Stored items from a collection
--------------------------------------------------
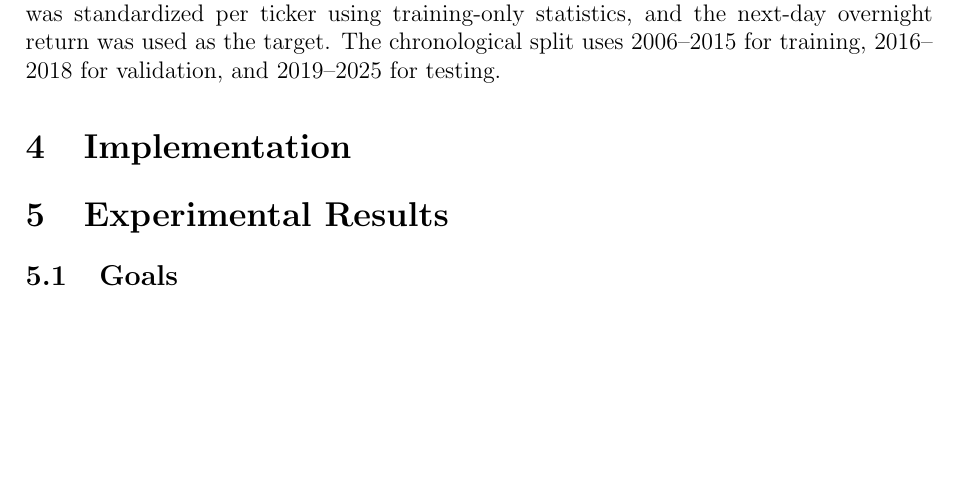
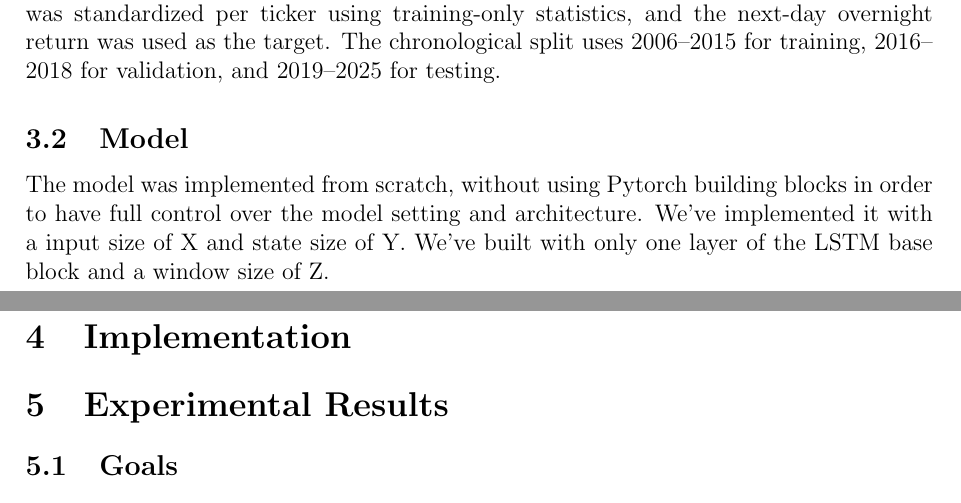
Before and after one commit to barussifelipe/timeseries_analysis, a LaTeX paper (ref/vvsi.tex): part of page 5 of 6 before the commit and two parts of pages 5 and 6 of 6 after it, the two joined at a grey line, cut so that both start at the same text, the shorter picture padded with empty space. Compiled offline with pdfLaTeX.

Commit message:
Draft VVSI model methodology

```diff
--- a/ref/vvsi.tex
+++ b/ref/vvsi.tex
@@ -240,6 +240,9 @@ standardized per ticker using training-only statistics, and the next-day
 overnight return was used as the target. The chronological split uses
 2006--2015 for training, 2016--2018 for validation, and 2019--2025 for testing.
 
+\subsection{Model}
+The model was implemented from scratch, without using Pytorch building blocks in order to have full control over the model setting and architecture. We've implemented it with a input size of X and state size of Y. We've built with only one layer of the LSTM base block and a window size of Z.
+
 \section{Implementation}
 % Describe how the system was implemented.
 % Use pseudocode and/or informal or UML-style diagrams where useful.
```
--------------------------------------------------
• Directions: Your copy should match every entry above exactly and contain no pictures.

• Expected answer:
Before and after one commit to barussifelipe/timeseries_analysis, a LaTeX paper (ref/vvsi.tex): part of page 5 of 6 before the commit and two parts of pages 5 and 6 of 6 after it, the two joined at a grey line, cut so that both start at the same text, the shorter picture padded with empty space. Compiled offline with pdfLaTeX.

Commit message:
Draft VVSI model methodology

```diff
--- a/ref/vvsi.tex
+++ b/ref/vvsi.tex
@@ -240,6 +240,9 @@ standardized per ticker using training-only statistics, and the next-day
 overnight return was used as the target. The chronological split uses
 2006--2015 for training, 2016--2018 for validation, and 2019--2025 for testing.
 
+\subsection{Model}
+The model was implemented from scratch, without using Pytorch building blocks in order to have full control over the model setting and architecture. We've implemented it with a input size of X and state size of Y. We've built with only one layer of the LSTM base block and a window size of Z.
+
 \section{Implementation}
 % Describe how the system was implemented.
 % Use pseudocode and/or informal or UML-style diagrams where useful.
```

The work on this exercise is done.